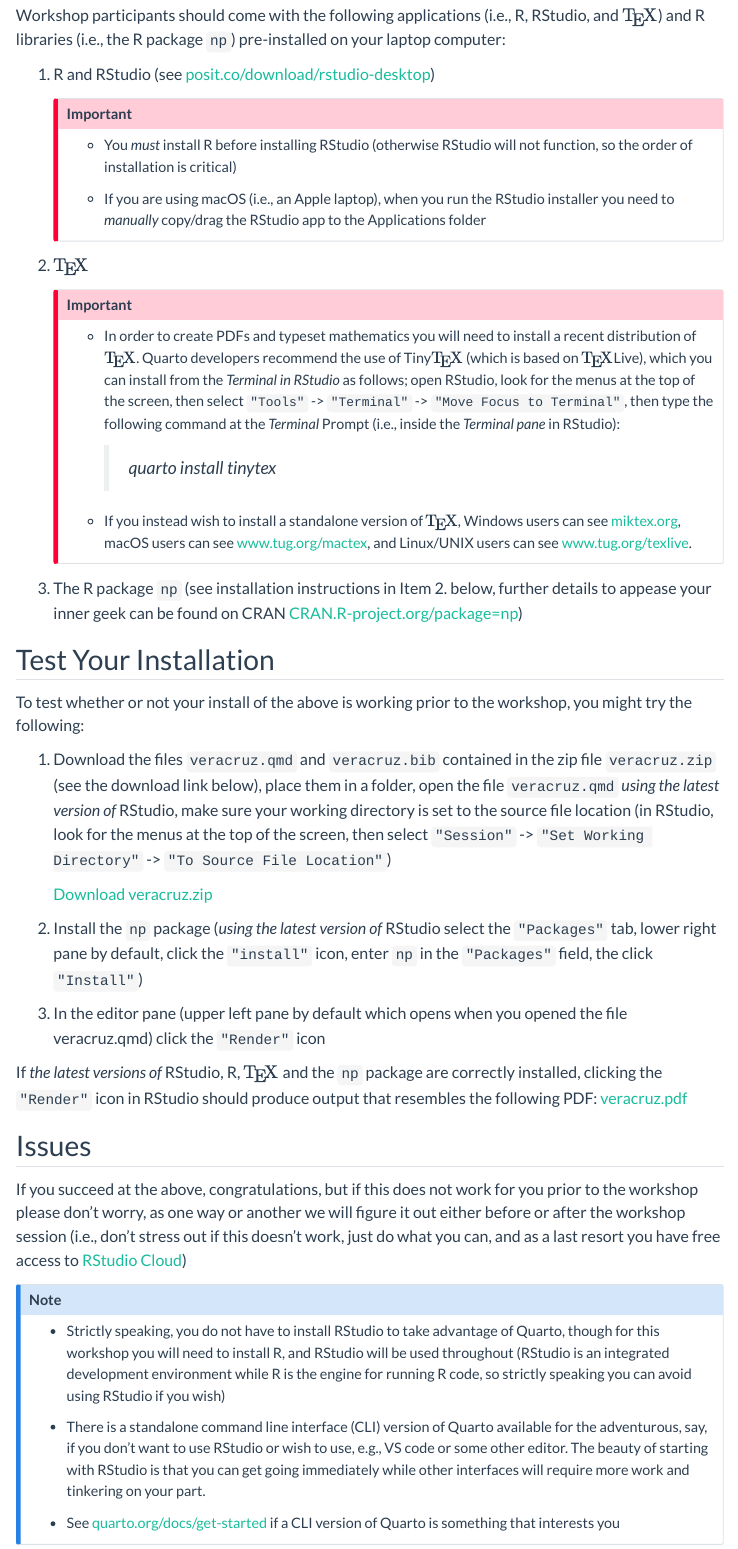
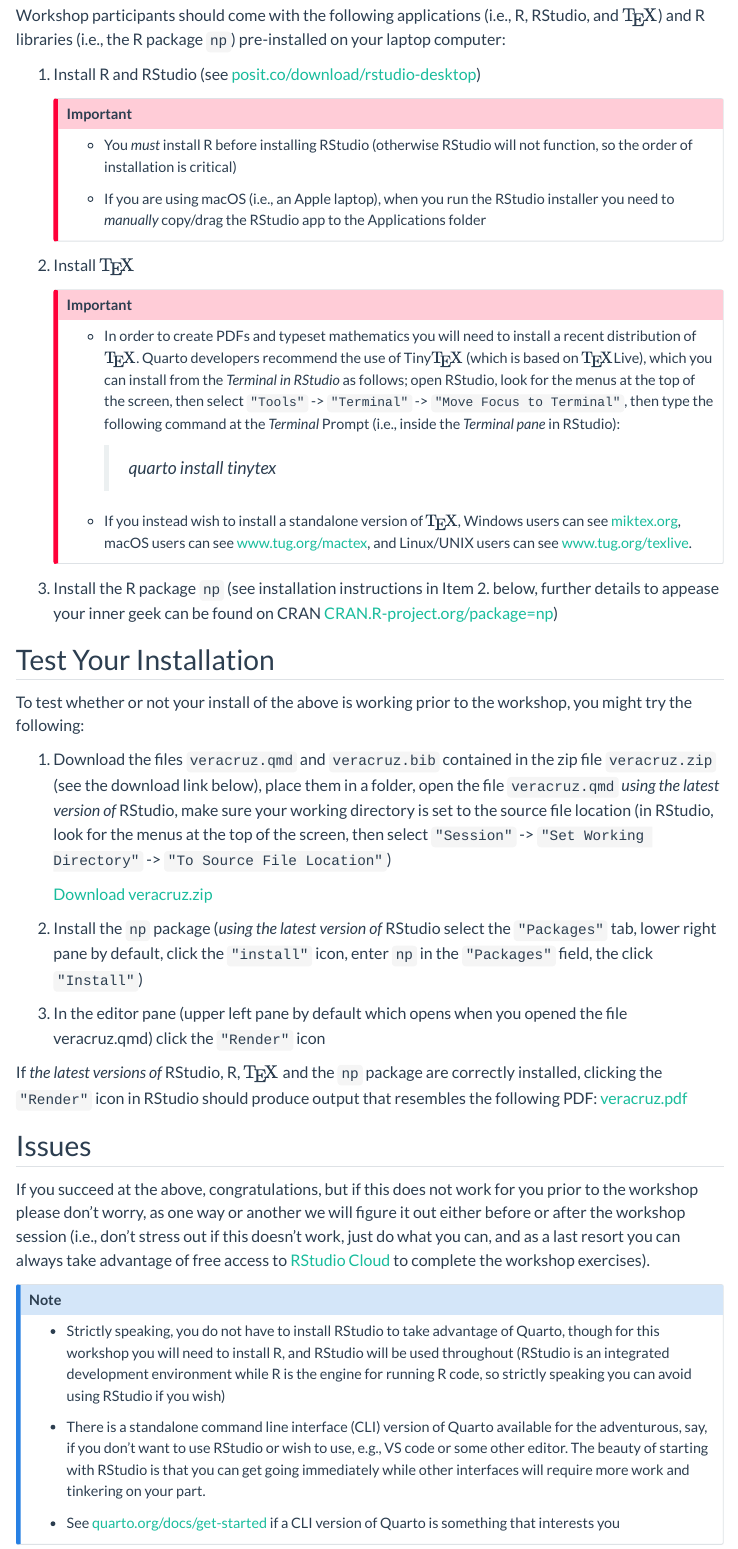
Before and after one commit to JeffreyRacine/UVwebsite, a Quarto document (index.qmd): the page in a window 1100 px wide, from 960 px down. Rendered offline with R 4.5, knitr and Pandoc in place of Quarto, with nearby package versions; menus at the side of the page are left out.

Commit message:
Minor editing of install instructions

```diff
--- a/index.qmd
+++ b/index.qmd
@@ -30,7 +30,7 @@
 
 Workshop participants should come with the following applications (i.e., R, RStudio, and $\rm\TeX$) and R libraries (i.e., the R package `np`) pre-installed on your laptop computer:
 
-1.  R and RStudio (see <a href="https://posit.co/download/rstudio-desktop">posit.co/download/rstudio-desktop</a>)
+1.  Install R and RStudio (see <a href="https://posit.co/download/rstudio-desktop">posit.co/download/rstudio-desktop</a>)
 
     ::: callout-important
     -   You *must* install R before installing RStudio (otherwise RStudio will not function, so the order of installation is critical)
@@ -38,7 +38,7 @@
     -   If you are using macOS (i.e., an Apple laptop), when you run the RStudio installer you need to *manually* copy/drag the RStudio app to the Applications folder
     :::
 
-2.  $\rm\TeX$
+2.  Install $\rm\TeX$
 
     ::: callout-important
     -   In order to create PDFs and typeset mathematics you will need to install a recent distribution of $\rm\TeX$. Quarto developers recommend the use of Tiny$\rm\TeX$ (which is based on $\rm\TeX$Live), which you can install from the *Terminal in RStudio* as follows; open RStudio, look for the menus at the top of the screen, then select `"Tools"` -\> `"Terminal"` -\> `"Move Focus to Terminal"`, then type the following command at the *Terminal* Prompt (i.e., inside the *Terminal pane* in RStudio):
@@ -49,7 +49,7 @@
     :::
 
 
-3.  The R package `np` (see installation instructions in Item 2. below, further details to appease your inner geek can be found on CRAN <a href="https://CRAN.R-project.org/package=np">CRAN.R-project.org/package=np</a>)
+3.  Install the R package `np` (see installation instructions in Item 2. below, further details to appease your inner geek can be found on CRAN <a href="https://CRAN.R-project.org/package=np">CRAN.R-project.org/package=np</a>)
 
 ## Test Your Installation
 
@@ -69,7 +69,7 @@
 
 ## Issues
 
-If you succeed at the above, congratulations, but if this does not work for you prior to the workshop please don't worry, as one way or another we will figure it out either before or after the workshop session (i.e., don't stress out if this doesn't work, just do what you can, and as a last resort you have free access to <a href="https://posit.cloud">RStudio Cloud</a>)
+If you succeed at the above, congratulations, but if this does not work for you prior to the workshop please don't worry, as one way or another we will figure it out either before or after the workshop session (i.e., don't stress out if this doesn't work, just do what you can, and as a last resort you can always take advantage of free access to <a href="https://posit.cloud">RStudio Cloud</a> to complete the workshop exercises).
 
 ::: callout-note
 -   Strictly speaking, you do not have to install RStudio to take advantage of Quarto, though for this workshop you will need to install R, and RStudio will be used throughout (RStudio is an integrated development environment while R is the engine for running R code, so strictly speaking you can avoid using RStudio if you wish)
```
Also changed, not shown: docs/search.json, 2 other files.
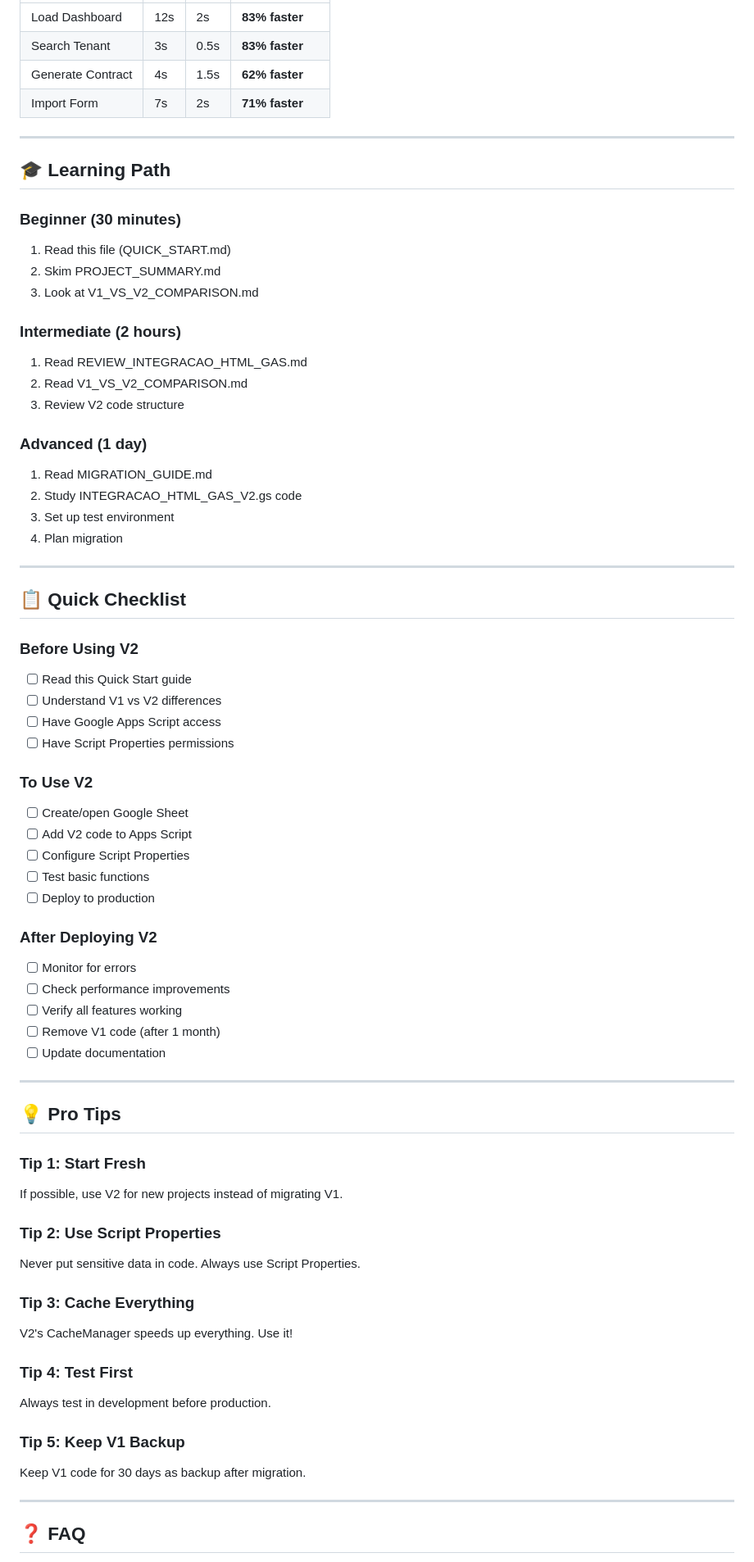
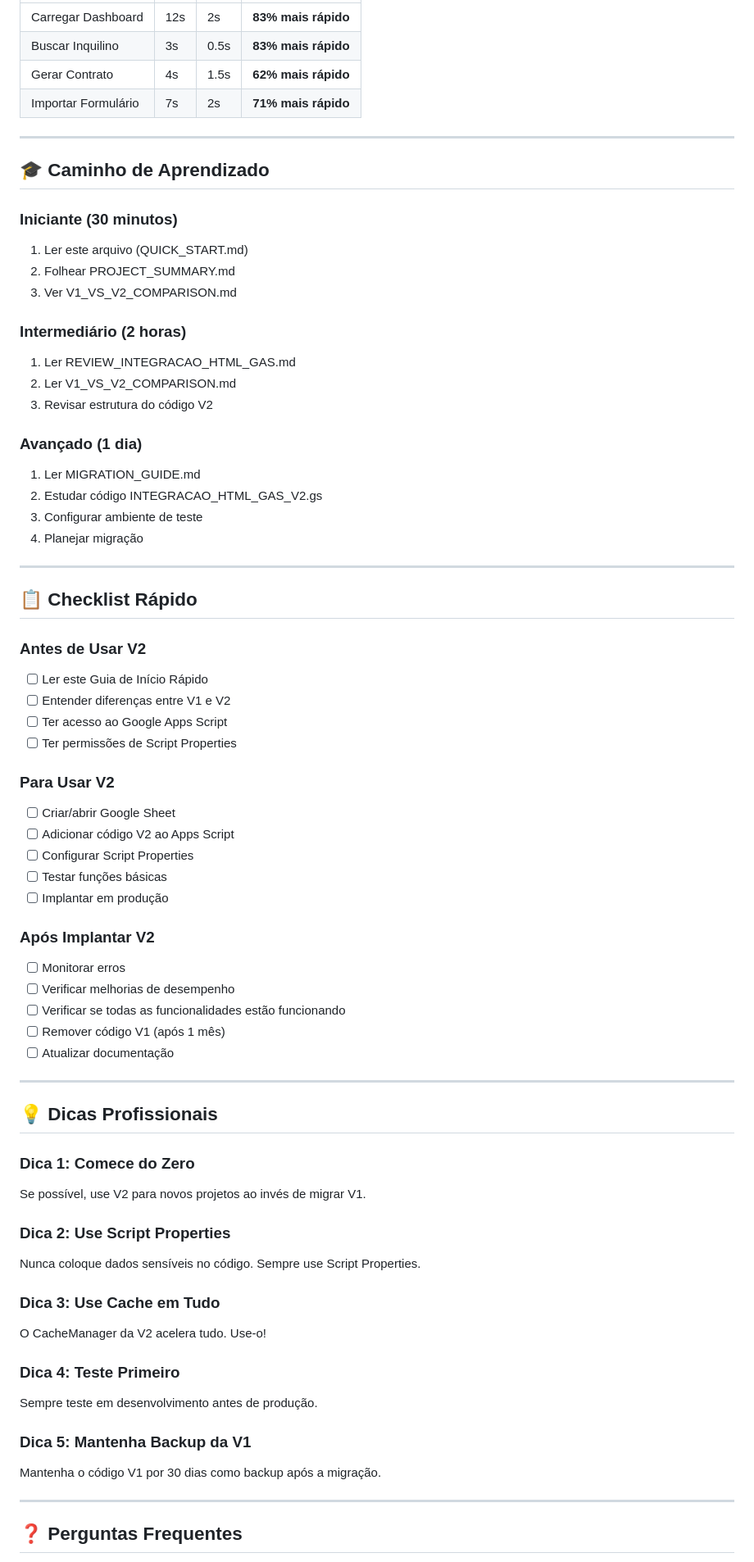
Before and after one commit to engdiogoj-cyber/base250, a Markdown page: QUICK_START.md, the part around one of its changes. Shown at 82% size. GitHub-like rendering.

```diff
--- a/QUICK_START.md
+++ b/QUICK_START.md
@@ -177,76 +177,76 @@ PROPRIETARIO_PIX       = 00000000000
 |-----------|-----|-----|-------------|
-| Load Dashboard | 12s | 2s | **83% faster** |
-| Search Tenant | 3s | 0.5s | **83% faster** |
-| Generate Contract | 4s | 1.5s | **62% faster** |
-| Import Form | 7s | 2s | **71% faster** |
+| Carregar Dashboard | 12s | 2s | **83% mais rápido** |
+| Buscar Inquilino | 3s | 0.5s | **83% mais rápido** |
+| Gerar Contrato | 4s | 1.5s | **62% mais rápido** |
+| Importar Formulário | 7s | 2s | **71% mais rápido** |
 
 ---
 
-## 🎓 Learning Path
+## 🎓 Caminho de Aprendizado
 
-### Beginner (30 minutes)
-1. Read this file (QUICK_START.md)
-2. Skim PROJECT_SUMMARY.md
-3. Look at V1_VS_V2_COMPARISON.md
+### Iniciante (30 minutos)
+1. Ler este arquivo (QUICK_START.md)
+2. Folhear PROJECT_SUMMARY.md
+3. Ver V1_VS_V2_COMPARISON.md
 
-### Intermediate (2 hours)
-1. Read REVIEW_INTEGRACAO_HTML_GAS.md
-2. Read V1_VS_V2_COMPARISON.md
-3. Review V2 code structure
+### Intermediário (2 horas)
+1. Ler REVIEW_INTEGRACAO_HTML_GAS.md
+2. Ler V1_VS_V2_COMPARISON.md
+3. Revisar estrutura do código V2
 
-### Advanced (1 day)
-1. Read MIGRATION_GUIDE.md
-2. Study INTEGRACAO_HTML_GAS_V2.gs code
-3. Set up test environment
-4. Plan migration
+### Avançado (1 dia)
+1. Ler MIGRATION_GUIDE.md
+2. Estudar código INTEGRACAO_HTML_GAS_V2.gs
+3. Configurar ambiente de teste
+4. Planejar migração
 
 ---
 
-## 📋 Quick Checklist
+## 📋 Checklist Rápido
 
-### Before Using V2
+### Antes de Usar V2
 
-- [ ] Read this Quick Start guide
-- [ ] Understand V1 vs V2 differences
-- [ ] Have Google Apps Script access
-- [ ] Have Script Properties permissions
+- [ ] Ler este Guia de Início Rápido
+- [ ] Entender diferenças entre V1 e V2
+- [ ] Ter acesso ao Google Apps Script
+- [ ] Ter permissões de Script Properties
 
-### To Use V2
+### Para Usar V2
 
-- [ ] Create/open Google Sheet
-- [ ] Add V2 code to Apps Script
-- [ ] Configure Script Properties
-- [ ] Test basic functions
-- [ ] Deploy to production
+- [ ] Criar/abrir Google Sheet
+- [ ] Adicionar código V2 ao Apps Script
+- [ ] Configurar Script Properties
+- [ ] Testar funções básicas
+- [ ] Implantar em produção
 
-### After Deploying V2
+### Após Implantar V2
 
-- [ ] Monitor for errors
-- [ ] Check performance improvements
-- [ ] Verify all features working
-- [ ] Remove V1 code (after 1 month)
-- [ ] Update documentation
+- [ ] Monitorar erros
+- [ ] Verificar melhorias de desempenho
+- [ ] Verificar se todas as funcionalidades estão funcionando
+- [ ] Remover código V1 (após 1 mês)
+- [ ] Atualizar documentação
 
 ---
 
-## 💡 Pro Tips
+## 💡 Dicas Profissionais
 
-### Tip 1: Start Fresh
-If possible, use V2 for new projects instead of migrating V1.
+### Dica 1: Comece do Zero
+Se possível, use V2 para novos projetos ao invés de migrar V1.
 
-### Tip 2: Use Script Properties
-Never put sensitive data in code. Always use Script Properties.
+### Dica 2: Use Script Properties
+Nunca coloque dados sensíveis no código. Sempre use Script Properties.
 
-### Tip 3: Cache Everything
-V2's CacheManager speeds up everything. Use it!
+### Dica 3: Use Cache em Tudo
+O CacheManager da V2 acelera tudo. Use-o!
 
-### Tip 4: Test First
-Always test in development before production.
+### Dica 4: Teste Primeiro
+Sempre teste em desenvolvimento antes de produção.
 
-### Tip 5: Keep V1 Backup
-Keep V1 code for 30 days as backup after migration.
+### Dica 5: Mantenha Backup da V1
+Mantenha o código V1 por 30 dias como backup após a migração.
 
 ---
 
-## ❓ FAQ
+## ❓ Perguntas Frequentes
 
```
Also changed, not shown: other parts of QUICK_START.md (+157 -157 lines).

-- Brief --
Where a line of the records includes "index", copy it.

-- Output of the task --
Before and after one commit to JeffreyRacine/UVwebsite, a Quarto document (index.qmd): the page in a window 1100 px wide, from 960 px down. Rendered offline with R 4.5, knitr and Pandoc in place of Quarto, with nearby package versions; menus at the side of the page are left out.
--- a/index.qmd
+++ b/index.qmd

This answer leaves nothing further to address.